**Data records**:
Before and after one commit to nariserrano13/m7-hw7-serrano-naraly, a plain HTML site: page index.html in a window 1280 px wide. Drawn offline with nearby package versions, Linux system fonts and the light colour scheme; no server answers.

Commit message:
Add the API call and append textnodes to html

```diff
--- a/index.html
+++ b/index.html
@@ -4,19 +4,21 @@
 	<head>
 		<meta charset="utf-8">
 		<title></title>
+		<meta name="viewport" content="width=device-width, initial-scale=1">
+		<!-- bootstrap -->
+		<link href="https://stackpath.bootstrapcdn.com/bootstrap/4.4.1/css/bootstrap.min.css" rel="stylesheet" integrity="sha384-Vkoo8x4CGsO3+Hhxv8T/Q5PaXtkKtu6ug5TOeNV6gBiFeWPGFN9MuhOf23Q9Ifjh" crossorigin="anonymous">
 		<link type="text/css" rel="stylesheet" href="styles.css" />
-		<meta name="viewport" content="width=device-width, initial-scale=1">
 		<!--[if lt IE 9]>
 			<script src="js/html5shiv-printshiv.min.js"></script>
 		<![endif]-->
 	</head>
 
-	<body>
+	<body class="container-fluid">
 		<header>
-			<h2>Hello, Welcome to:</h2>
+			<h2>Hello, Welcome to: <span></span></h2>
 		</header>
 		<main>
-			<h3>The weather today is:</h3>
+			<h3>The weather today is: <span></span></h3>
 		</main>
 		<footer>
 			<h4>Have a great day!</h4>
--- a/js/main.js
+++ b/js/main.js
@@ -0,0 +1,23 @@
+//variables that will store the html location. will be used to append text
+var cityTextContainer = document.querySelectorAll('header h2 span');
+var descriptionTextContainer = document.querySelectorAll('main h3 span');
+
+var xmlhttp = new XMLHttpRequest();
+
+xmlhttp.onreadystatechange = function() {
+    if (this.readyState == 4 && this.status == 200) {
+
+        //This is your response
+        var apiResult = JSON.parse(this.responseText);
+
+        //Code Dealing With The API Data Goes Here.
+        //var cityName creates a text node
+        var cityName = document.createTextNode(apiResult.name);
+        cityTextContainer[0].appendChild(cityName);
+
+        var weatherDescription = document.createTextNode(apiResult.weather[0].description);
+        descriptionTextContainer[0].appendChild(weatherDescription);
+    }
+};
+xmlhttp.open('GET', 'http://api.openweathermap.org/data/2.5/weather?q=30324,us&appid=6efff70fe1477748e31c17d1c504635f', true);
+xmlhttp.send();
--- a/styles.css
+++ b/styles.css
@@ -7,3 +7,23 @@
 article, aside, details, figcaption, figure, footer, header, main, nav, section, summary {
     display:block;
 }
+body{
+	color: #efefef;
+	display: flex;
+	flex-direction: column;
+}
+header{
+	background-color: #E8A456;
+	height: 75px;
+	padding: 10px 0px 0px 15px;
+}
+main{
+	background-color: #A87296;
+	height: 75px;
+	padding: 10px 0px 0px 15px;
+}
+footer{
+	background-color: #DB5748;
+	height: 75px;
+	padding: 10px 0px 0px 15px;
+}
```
--
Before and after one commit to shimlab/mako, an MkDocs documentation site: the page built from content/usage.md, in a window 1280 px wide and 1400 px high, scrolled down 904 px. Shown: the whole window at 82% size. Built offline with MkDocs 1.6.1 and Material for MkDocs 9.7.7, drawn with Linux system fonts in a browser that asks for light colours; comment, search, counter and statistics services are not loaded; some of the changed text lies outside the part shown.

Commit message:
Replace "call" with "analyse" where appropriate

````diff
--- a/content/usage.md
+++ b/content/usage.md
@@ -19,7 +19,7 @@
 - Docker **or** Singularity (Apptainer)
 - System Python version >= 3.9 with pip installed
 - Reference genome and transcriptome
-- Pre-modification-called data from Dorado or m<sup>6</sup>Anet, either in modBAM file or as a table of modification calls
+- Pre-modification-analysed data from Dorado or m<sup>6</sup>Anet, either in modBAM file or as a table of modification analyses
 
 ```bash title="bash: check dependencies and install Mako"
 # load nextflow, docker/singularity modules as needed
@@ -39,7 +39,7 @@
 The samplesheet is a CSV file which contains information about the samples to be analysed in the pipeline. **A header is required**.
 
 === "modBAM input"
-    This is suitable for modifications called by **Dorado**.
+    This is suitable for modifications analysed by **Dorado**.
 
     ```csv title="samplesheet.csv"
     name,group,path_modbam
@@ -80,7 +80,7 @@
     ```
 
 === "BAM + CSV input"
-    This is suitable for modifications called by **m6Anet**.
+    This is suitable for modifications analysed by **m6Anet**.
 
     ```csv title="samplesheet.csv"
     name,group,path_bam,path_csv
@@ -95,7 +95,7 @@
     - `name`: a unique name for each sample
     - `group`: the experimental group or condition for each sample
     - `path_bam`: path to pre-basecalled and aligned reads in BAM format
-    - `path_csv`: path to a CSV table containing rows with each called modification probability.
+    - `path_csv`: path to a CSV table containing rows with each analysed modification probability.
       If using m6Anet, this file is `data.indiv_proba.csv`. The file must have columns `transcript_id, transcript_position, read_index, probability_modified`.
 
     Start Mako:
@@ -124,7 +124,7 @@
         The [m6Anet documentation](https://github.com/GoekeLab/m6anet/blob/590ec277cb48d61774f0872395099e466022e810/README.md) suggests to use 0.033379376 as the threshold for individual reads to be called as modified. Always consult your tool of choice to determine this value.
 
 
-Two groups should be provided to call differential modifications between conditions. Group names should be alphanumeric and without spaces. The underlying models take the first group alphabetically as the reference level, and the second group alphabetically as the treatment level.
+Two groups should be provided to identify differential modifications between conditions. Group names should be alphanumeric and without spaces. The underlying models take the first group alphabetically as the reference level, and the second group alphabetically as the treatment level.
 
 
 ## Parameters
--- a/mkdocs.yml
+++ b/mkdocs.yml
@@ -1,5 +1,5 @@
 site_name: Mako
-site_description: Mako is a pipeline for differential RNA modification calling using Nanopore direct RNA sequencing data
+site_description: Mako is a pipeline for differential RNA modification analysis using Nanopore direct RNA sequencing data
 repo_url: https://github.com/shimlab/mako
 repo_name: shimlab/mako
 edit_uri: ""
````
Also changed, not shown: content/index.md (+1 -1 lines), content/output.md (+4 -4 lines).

**What you have to do**: Return every line above that contains the word "header".

**Solution**:
 		<header>
 		</header>
+var cityTextContainer = document.querySelectorAll('header h2 span');
 article, aside, details, figcaption, figure, footer, header, main, nav, section, summary {
+header{
 The samplesheet is a CSV file which contains information about the samples to be analysed in the pipeline. **A header is required**.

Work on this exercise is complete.